Toilet Psychology — Why Do Men Wash Their Hands Less Than Women?

To help slow the spread of coronavirus, health authorities say we should be washing our hands regularly, for 20 seconds. Of course, we all should have already been washing our hands after toilet visits, at least — but that wasn’t the case, as this 2016 study makes clear.

The spread of super-resistant bacteria means the science of hand-washing behaviour has become a serious business. Psychologists have stepped up to the plate. Bowl, I should say. By hiding in toilet cubicles for a new study, they’ve observed how long people spend using the loo, and how long they wash their hands for afterwards. That men usually wash their hands less conscientiously than women is a well-established finding. Thomas Berry and his colleagues wanted to find out more about the reasons for this gender difference. Continue reading →

Emotions Are Represented In The Brain In A Surprisingly Similar Way To Visual Information, Study Argues
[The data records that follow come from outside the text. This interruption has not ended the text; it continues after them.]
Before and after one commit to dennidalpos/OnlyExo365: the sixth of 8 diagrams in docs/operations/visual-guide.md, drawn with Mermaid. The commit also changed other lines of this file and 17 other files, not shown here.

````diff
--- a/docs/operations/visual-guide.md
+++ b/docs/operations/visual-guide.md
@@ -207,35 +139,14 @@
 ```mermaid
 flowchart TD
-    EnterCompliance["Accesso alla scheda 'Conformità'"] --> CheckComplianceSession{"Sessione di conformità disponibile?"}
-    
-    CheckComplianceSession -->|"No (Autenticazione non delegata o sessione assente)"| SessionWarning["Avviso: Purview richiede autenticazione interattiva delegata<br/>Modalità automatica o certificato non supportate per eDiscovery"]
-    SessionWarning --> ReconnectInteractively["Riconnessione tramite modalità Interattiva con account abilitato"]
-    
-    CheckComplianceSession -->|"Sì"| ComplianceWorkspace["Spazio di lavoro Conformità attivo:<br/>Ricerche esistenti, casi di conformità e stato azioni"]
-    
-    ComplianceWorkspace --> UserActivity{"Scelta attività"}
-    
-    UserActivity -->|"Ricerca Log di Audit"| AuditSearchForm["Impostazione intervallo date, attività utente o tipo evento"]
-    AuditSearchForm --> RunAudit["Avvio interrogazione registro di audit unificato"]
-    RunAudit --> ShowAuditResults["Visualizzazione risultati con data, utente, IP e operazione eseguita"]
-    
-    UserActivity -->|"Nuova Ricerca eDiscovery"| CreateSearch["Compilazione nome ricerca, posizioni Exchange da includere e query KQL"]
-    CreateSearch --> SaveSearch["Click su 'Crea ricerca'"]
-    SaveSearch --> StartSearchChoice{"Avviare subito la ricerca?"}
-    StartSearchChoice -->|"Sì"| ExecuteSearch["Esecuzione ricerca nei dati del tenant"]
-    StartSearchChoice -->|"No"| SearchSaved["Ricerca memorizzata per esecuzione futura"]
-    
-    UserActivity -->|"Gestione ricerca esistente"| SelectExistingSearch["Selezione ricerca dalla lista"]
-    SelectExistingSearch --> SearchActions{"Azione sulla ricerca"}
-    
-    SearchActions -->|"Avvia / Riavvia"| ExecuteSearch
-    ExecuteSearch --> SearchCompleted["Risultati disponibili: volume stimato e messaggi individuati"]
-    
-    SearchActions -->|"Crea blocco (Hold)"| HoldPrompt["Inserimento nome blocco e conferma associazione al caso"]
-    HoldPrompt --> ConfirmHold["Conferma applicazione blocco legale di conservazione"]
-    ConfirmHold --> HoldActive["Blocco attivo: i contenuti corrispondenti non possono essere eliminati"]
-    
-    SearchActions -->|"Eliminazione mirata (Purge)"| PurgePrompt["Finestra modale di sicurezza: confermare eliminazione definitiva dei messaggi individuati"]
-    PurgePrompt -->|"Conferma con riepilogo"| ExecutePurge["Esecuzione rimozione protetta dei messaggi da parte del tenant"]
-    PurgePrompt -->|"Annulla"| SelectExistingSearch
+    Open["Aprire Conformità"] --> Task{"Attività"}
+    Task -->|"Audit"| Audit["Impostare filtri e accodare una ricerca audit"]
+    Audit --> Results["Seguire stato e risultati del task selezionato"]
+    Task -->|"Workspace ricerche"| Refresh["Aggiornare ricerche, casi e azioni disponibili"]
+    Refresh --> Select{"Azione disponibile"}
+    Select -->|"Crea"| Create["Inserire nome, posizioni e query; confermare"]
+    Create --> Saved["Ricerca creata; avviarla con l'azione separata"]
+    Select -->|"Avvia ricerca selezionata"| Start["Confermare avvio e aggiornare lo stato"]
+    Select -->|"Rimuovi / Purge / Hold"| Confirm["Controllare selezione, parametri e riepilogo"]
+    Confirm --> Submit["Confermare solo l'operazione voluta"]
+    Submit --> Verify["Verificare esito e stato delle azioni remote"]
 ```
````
Love it or loathe it, Forrest Gump has now gone way beyond introducing “Life is like a box of chocolates” and “Run, Forrest! Run!” into our vernacular. It’s been used to do something truly remarkable: to reveal the location of a map of emotions in the human brain.

This new work, published in Nature Communications, shows that a spherical bit of cortex, about three centimetres in diameter, represents not only the kind of emotion we’re feeling in any given moment, but how strongly we’re feeling it. In revealing objective brain-based correlates of our feelings, the work potentially has all kinds of implications for psychiatry. Continue reading →

When We Think Our Online Friends Eat Healthy Foods, We Also Eat Better

Scrolling through Facebook or Instagram, it can be easy to feel drawn in by the people you follow. Whether it’s the brands they’re buying, the things they’re doing or what they’re wearing, it’s not uncommon to want to follow suit — they’re called “influencers” for a reason, after all.

This isn’t only true of those who are paid to influence, however: those we know in “real life” and follow on social media can also impact the decisions we make. A new study has found that what we think our online friends are eating can influence how healthy (or not) our own diets are. Continue reading →

Gender Prejudice Is More Common In Languages With Grammatical Genders

Does the language that you speak influence what you think? And do languages that assign a gender to most nouns — such as French and Spanish — lead speakers to feel differently about women versus men, compared with languages that don’t — such as Chinese? Both questions have been hotly debated. But now a major new study, involving an analysis of millions of pages of text in 45 different languages from all over the world, concludes that gendered languages shape prejudice against women. Continue reading →

These Two Revision Strategies Can Prepare You For An Exam Much Better Than Just Restudying Your Notes

When studying for exams, it can be tempting to just re-read textbooks or attempt to memorise your notes. But psychologists know that there are actually much more effective ways of learning — they just require a bit of extra effort.

A recent paper in Applied Cognitive Psychology has highlighted two of these superior strategies. The team finds that university students whose revision involves testing themselves or making up questions about course material perform better in a later exam than those who simply restudy their notes. Continue reading →

Knowing When A Task Is Going To End Makes Us Better At It

Deadlines, though stressful, can be a pretty good motivator. Knowing you have to submit some work by a particular date can make it easier to get things done; you simply have to get on with it. This also goes for non-professional deadlines — trying to get in shape by the time you run a specific race, for example, can be a lot more motivating than a more vague and nebulous desire to get fit.

A new study suggests that knowing when a task will be over may also help us perform better. The researchers found that people who knew how much of a complex, tedious task they had left were better at it than those left in the dark. Continue reading →

Siblings Who Believe Their Family Has A Lower Social Standing Are More Likely To Experience Mental Health Difficulties

Most of us are not surprised to hear that a child’s chances of achieving success, physical health, and mental well-being depend heavily on the socioeconomic status of the family into which they are born. A large-scale global study commissioned by the World Health Organization found that the lower the income of a family, the more likely their child is to suffer physical and mental health issues later in life, run into problems with the legal system, and die early.

But a physical lack of resources may not be the only factor driving poor outcomes. Last month, a study published in PNAS revealed that children’s perceptions of their family’s socioeconomic standing might matter more than how well their families are actually doing — at least when it comes to their mental health. Continue reading →